First, CISPA would still give businesses1 the power to use "cybersecurity systems" to obtain any "cybersecurity threat information" (CTI)—which could include personal communications—about a percieved threat to their networks or systems. The only limitation is that the company must act for a "cybersecurity purpose," which is vaguely defined to include such things as "safeguarding" networks.
CISPA overrides existing privacy law, and grants broad immunities to participating companies.
At the same time, CISPA would also create a broad immunity from legal liability for monitoring, acquiring, or sharing CTI, so long as the entity acted “in good faith.” Our concern from day one has been that these combined power and immunity provisions would override existing privacy laws like the Wiretap Act and the Stored Communications Act.
Worse, the law provides immunity “for decisions made based on” CTI. A rogue or misguided company could easily make bad "decisions" that would do a lot more harm than good, and should not be immunized.

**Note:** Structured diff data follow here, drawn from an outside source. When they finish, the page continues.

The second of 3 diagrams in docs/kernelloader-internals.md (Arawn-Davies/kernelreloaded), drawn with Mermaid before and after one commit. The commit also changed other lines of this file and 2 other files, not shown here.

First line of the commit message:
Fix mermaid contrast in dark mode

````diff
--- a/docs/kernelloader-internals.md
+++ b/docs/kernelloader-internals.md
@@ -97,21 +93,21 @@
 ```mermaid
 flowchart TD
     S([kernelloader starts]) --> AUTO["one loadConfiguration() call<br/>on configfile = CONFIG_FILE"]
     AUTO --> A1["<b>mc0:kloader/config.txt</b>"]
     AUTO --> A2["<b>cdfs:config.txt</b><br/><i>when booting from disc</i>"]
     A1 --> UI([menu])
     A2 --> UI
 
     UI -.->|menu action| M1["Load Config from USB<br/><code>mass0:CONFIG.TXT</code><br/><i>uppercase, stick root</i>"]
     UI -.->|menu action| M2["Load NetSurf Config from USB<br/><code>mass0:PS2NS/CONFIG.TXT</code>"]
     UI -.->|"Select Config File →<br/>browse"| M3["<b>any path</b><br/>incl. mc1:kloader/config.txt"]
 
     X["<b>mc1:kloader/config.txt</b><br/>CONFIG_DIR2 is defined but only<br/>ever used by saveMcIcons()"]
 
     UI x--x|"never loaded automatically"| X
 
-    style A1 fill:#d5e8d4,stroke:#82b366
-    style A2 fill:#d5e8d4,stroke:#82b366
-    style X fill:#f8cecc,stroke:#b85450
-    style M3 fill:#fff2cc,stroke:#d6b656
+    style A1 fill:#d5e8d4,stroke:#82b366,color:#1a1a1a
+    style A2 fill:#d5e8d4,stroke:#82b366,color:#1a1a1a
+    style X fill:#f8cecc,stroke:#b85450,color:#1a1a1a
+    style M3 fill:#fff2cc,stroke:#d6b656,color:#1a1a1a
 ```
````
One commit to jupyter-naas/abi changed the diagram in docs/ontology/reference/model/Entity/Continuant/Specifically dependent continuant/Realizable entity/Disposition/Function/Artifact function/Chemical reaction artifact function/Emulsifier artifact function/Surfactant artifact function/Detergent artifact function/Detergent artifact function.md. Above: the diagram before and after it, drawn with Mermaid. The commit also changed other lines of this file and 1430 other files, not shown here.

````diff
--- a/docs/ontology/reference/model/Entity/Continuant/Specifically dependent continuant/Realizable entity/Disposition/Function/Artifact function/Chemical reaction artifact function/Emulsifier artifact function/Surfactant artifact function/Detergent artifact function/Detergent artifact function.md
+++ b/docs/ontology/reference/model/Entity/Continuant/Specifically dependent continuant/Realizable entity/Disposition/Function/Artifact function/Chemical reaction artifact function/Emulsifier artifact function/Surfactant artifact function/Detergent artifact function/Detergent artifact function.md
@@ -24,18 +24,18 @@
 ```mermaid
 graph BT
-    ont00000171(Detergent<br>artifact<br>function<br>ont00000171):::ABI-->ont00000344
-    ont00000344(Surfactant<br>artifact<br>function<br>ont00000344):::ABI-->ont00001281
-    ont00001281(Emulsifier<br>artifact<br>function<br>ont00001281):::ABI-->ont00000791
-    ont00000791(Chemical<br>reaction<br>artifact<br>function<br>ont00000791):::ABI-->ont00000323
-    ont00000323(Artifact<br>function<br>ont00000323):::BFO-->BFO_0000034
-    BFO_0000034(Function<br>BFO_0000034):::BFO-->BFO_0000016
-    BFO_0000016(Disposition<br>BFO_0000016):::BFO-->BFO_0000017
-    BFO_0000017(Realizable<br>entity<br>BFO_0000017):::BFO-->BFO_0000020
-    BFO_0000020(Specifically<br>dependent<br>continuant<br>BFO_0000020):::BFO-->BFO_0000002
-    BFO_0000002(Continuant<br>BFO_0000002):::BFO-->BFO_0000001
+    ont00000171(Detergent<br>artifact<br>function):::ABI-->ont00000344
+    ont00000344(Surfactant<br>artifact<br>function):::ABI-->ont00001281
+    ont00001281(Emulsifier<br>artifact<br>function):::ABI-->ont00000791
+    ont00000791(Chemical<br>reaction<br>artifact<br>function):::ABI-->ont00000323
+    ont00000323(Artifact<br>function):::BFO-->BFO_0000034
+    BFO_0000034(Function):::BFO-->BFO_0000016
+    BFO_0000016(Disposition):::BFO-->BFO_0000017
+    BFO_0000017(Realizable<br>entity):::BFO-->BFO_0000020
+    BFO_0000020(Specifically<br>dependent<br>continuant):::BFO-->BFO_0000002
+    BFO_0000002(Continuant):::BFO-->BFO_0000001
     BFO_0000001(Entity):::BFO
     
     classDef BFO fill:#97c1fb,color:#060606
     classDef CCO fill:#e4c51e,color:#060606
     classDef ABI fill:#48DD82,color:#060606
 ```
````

CISPA also raises major transparency and accountability issues.
Information provided to the federal government under CISPA would be exempt from the Freedom of Information Act (FOIA) and other state laws that could otherwise require disclosure (unless some law other than CISPA already requires its provision to the government).
Users probably won't know if their private data is compromised under CISPA, and will have little recourse.
CISPA's authors argue that the bill contains limitations on how the federal government can use and disclose information by permitting lawsuits against the government. But if a company sends information about a user that is not cyberthreat information, the government agency does not notify the user, only the company.
CISPA is a dangerous bill
These are just a couple of reasons of why CISPA is a dangerous bill and why President Obama threatened to veto the bill last year. CISPA essentially equates greater cybersecurity with greater surveillance and information sharing. But many of our cybersecurity problems arise from software vulnerabilities and human failings, issues CISPA fails to address. For instance, the recent series of hacks suffered by New York Times were suspected to be from spearphishing and victims downloading malicious software masked as email attachments—the types of issues that CISPA doesn't deal with.
We were heartened to hear that President Obama's new Executive Order on cybersecurity will encourage government agencies to more readily share cybersecurity information with companies, and may even reduce unnecessary secrecy around cybersecurity information. Let's use the momentum from the Executive Order to turn a new leaf in the cybersecurity debate, beginning a broader public dialogue about cybersecurity that doesn’t assume that surveillance is the right solution.
Please join EFF in opposing CISPA by contacting Congress today.
- 1. (more precisely, “protected” or “self-protected entities,” which excludes individuals)